- Opening Delimiter -
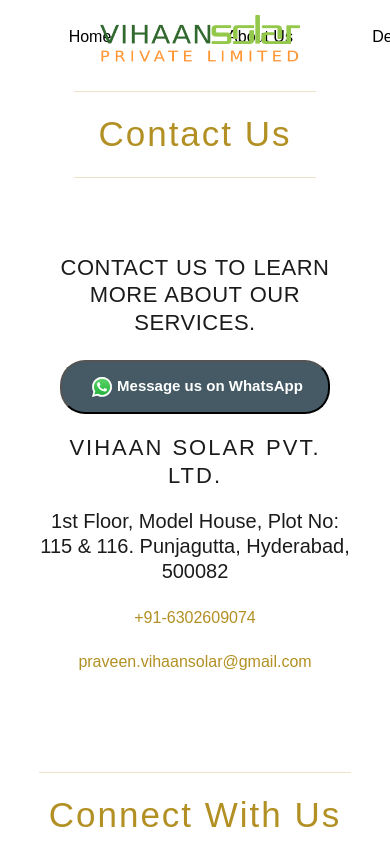
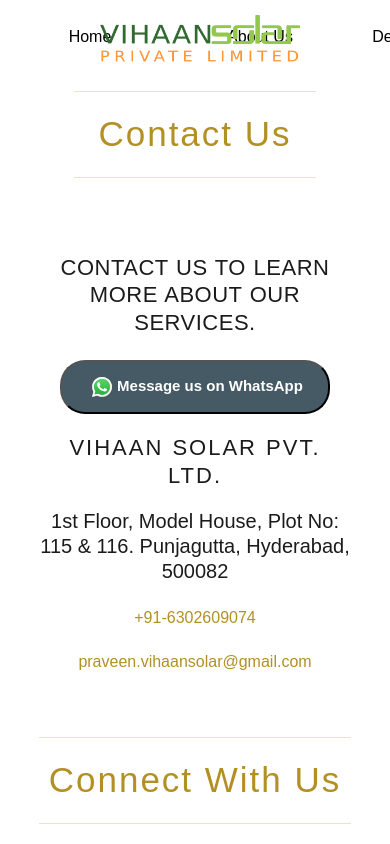
Before and after one commit to saitejag4/vihanSolar, an Angular app: page /contactUs in a window 390 px wide. Shown: the top 844 px of the page. Built offline with nearby package versions, Linux system fonts and the light colour scheme.

Commit message:
contact-us media queries

```diff
--- a/src/app/components/contact-us/contact-us.component.css
+++ b/src/app/components/contact-us/contact-us.component.css
@@ -139,6 +139,11 @@
 
 @media screen and (max-width: 475px) {
 
+    .middle-heading{
+        margin-top: 0px;
+        padding-top: 0px;
+    }
+
     .center{
         margin: auto;
         width: 100%;
```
- Closing Delimiter -
→ EXERCISE PROMPT
Only the lines from the one containing "contact-us media queries" through the end of the data above are wanted, both ends included; restate them word for word.

→ ANSWER FOR THIS EXERCISE
contact-us media queries

```diff
--- a/src/app/components/contact-us/contact-us.component.css
+++ b/src/app/components/contact-us/contact-us.component.css
@@ -139,6 +139,11 @@
 
 @media screen and (max-width: 475px) {
 
+    .middle-heading{
+        margin-top: 0px;
+        padding-top: 0px;
+    }
+
     .center{
         margin: auto;
         width: 100%;
```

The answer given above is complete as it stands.